Rio Olympics set to be most connected games in history
With hundreds of thousands about to descend on the Cidade Maravilhosa for the 2016 Olympic Games, the demand for telecommunications bandwidth will be greatest the city has ever seen. On Wednesday, June 8th, América Móvil Group announced that the three biggest telecommunications companies in Brazil, Claro, Net and Embratel will work together to ensure the city is ready to meet the heavy demand during the Games.
Claro, Net and Embratel are subsidiaries of América Móvil Group, a Mexican telecommunications corporation considered the largest wireless service provider in South America.
At yesterday’s announcement América Móvil revealed that it estimated that data traffic and internet activity for the Rio Olympics will be four times greater than the London Olympics only four years ago.
To prepare for this unprecedented broadband demand, in the past several years the company has invested R$30 billion in various infrastructure projects in Brazil.
“We already have a robust infrastructure, one of the largest in Latin America, and on the very specific demands of the needs of the International Olympic Committee (IOC), we had to create more infrastructure, some temporary,” said Marcello Miguel, Embratel’s director of business and marketing.
The bulk of the Olympics telecommunications load will be handled by the Backbone Olímpico (Olympic Backbone) Embratel network of more than 370 kilometers of fiber optics, which will have forty Gigabits per second speed, connecting more than 60,000 network access points, distributed in more than one hundred venues.
Embratel will also provide the fiber optic network that will capture the video signals of all the Olympic competitions in all the various venues and deliver them to the International Broadcast Center where they will then be broadcast to about five billion viewers in over two hundred countries.
To prepare for the mobile data traffic, Claro has expanded its mobile coverage with the installation of 97 new 3G and 4G base stations.
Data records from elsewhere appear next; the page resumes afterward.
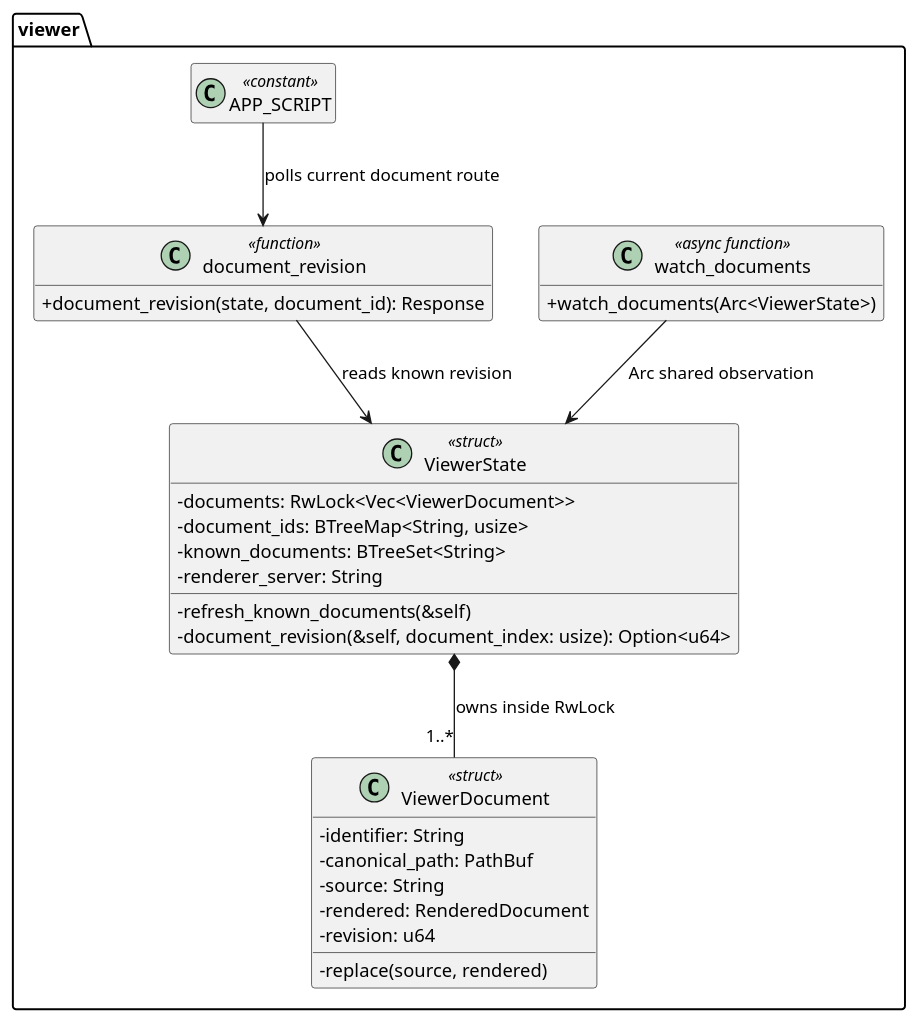
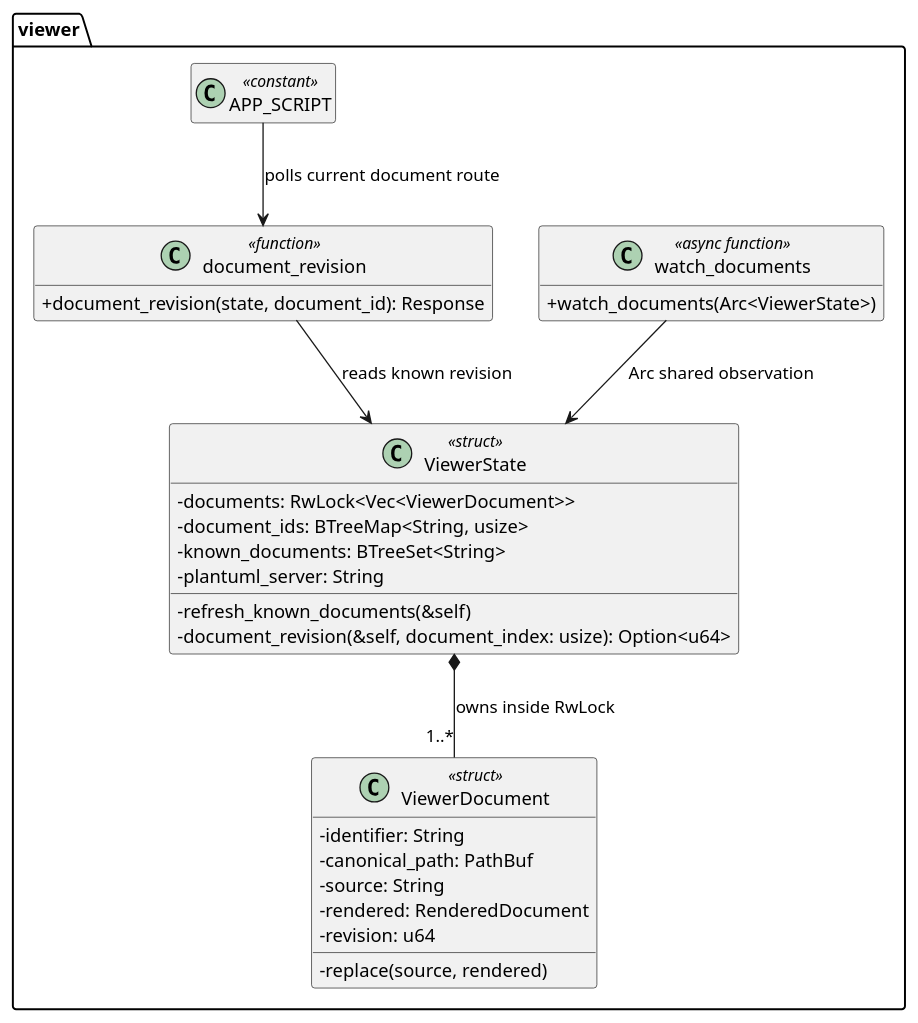
Before and after one commit to sirius-cc-wu/lens: the second of 2 diagrams in docs/features/automatic-refresh/design.md, drawn with PlantUML. The commit also changed other lines of this file and 23 other files, not shown here.

````diff
--- a/docs/features/automatic-refresh/design.md
+++ b/docs/features/automatic-refresh/design.md
@@ -90,37 +90,37 @@
 ```plantuml
 @startuml
 hide empty members
 skinparam classAttributeIconSize 0
 
 package "viewer" {
   class "ViewerState" as ViewerState <<struct>> {
     -documents: RwLock<Vec<ViewerDocument>>
     -document_ids: BTreeMap<String, usize>
     -known_documents: BTreeSet<String>
-    -renderer_server: String
+    -plantuml_server: String
     -refresh_known_documents(&self)
     -document_revision(&self, document_index: usize): Option<u64>
   }
   class "ViewerDocument" as ViewerDocument <<struct>> {
     -identifier: String
     -canonical_path: PathBuf
     -source: String
     -rendered: RenderedDocument
     -revision: u64
     -replace(source, rendered)
   }
   class "watch_documents" as Watcher <<async function>> {
     +watch_documents(Arc<ViewerState>)
   }
   class "document_revision" as Revision <<function>> {
     +document_revision(state, document_id): Response
   }
   class "APP_SCRIPT" as Script <<constant>>
 }
 
 Watcher --> ViewerState : Arc shared observation
 ViewerState *-- "1..*" ViewerDocument : owns inside RwLock
 Revision --> ViewerState : reads known revision
 Script --> Revision : polls current document route
 @enduml
 ```
````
Meanwhile, Net has installed 12,000 pay TV base stations, 10,000 fixed telephone lines and 8,000 WiFi access points around Rio, Olympic Village and competition venues.
According to Miguel, the 2016 Rio Olympics and Paraolympics will be “the most connected in the history of the Games.”
The Rio Times |By Nelson Belen